Fire Hydrant System Five-Yearly Service Schedule AS 1851:2012 (A1)

Australian Standard AS1851:2012 sets out the routine service requirements for an fire hydrant system. The five-yearly service requirements include ten items that are required to be conducted. While the Standard prescribes these items, they are written in no particular order. This article describes these items and a suggested order they should be undertaken.

AS1851:2012 A1 - Table 4.4.4 5-Yearly Fire Hydrant System Service Schedule

AS 1851:2012 was published in December 2012 and amended (A1) in 2017 to improve and fix the requirements as previously set out in AS 1851:2005. Table 4.4.4 of the Standard ten items that describe the requirements of the the five-yearly service schedule.

In general terms, these requirements essentially provide for the following;

  1. Test and verify the operation and performance (against a calibrated source) of all of the fire hydrant system pressure gauges; and
  2. Conduct a the service on of ALL valves within the fire hydrant system including  the booster assembly PRIOR to undertaking the hydrostatic pressure test. This requirement exists to help ensure there are no leaks within the fire hydrant system that could adversely affect the outcome of the hydrostatic pressure test; and
  3. Renew each water supply non-return valve seat and gasket; and
  4. Conduct a flow test; and
  5. Conduct a hydrostatic pressure test.

Prior to conducting the fire hydrant system flow and hydrostatic pressure test, Firewize recommends building owners and agents of owners conduct ALL of the requirements set out in the standard and additional requirements to ensure the best possible outcome from conducting the test, and to eliminate the risk from leaks.

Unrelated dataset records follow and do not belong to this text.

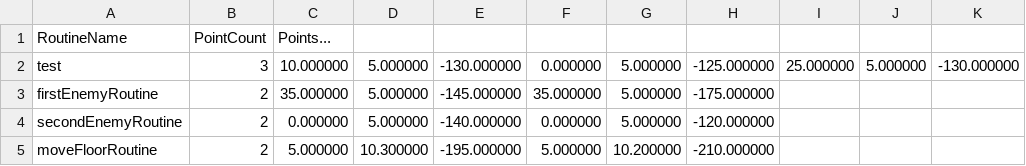
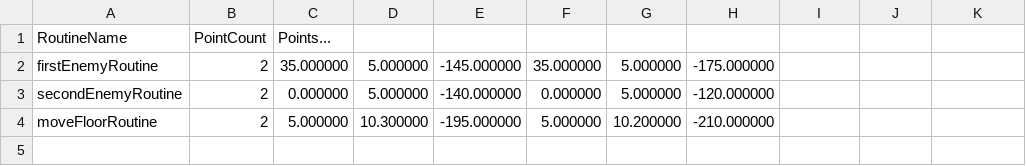
Before and after one commit to tsubasak1217/SEED_Engine, a CSV file: SEED/resources/csv/stage0_routineLibrary.csv, drawn as a sheet.

```diff
--- a/SEED/resources/csv/stage0_routineLibrary.csv
+++ b/SEED/resources/csv/stage0_routineLibrary.csv
@@ -1,3 +1,2 @@
 RoutineName,PointCount,Points...
-test,3,10.000000,5.000000,-130.000000,0.000000,5.000000,-125.000000,25.000000,5.000000,-130.000000
 firstEnemyRoutine,2,35.000000,5.000000,-145.000000,35.000000,5.000000,-175.000000
```
Also changed, not shown: 3 other files.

The Ultimate Fire Hydrant System Maintenance Checklist

Don't be confused by the industry language that a "hydrostatic test" is the same as the "five-yearly service"... it's not, the five-yearly service is much, much more than just a hydrostatic pressure test! Request a FREE copy of our Ultimate checklist to conducting a Fire Hydrant System 5-yearly maintenance.

Method for conducting a Fire Hydrant System 5-Yearly Service

Fire Hydrant System GPG023a - Table 4.4.4 5-Yearly Service Schedule Flowchart

The flow chart (right) is the Firewize standard method for conducting a successful five yearly service, incorporating the Fire Hydrant System Flow Test and Hydrostatic Pressure Test.  The method seeks to eliminate the risks from failure when conducting this test from water leaks.

Water leaks that occur during a fire hydrant system hydrostatic pressure test can occur at various points within the system such as;

  • Water supply non-return valves; or
  • Booster Assembly; or
  • Stop Valves; or
  • Couplings or Joints; or
  • Hydrant (landing) valves.

The nature of this fire hydrant system hydrostatic pressure test is that the water pressures applied, typically 1.5 times the system design pressure will place all components of the system under excessive duress.  This is to ensure the system is capable of working under real life situations. (i.e., when the fire brigade attends the site and uses the system as intended to fight a fire).

Leaks common in a fire hydrant system system can cause a failure for multiple reasons;

  1. The system is unable to maintain a static pressure for the required duration because of a leak back into the town's main;
  2. The system has a leak because of a failure of a coupling, valve, gland or breach or catastrophic failure in the structural integrity of a pipe;
  3. A leak in a gasket from a fire hydrant landing valve.

Prior to conducting the fire hydrant system hydrostatic pressure test and flow test we recommend that the checklist outlined on Page 3 of the Firewize Good Practice Guide (GPG023) that covers the maintenance requirements for fire hydrant systems and valves be completed in consultation with the Building Owner or the Agent of the Owner such as a property manager or facility manager.